- Organization type (corporation, partnership, etc.)
- Business insurance information (if your policy covers the disaster)
- Personal and contact information of business owners
- Personal financial statements
- Schedule of liabilities and debts
- Most recent business tax returns
Fill out the form thoroughly, sign and date it, and make sure you check the box giving the U.S. Internal Revenue Service permission to share your tax returns with the SBA.
If you have any questions or need more direction, the SBA offers some direct help to business owners.
Contact the SBA Disaster Assistance Customer Service Center at:
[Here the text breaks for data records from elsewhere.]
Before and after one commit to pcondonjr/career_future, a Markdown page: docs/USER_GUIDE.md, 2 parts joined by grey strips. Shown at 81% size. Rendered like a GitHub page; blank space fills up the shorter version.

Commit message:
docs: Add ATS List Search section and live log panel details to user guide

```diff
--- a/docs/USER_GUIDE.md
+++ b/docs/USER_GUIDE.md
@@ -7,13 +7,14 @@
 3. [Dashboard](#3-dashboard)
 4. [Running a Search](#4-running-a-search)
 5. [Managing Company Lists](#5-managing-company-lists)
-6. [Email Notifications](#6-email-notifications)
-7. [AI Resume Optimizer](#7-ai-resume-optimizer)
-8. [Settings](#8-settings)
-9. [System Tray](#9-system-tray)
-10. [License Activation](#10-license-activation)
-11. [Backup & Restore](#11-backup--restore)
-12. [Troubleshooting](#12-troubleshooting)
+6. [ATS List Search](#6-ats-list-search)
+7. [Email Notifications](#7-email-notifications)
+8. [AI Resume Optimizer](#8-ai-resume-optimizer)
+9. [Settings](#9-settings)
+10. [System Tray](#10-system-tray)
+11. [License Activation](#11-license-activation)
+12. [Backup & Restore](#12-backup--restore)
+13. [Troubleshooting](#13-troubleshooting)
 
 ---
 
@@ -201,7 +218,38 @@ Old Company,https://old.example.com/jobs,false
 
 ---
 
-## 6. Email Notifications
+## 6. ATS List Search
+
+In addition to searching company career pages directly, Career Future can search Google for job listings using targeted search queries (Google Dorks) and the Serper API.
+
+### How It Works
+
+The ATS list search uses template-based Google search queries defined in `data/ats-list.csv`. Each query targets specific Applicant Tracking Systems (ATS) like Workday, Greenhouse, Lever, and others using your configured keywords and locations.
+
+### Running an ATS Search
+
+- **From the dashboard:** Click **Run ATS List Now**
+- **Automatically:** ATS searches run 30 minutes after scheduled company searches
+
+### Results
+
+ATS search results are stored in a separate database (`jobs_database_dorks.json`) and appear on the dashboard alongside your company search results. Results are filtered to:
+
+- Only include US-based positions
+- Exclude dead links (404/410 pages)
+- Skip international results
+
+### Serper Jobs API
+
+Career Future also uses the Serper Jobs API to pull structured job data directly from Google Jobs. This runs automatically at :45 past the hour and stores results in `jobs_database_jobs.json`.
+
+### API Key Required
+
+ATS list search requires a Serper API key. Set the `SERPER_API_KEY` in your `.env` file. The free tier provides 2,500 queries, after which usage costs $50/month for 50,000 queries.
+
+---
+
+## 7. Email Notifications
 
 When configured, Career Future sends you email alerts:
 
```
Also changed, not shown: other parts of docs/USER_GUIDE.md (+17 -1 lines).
SBA Disaster Loans usually require adherence to formal application deadlines.
In most cases, borrowers have 60 days after the disaster declaration date to apply for a loan based on physical damages and have nine months to file for economic injury-based SBA loans. Once the loan application is filed, expect to hear from the SBA within 15-to-30 days.
Repaying Your SBA Disaster Loan
Business owners can repay their SBA Disaster Loans in the following ways:
- Online: Visit Pay.gov to make a payment.
- Phone: Call the SBA Customer Service Center for free at 1-800-659-2955.
- Mail: Send a check or money order made out to the U.S. Small Business Administration. Include the SBA loan number and any applicable payment coupons. Mail your payment to: SBA P.O. Box 3918 Portland, OR 97208-3918
One word of caution – don’t expect the SBA to forgive a disaster loan in the event of the business closing down or other calamity. The loans must be repaid within the 30-year loan repayment period, with interest. There is no SBA Disaster Loan Forgiveness Program.
The Takeaway on SBA Disaster Loans.
Whether a business is hard hit by a hurricane or is experiencing severe ongoing financial problems due to the ongoing COVID pandemic, an SBA Disaster Loan can buy a company time to cover operating expenses until the crisis abates and the business stabilizes.
These loans are easier to get than a business owner may think, and are well worth researching before a disaster strikes.
Ignore the availability of SBA Disaster Loans at your company’s peril. After all, when disaster strikes, your small business – and your livelihood – may be depending on it.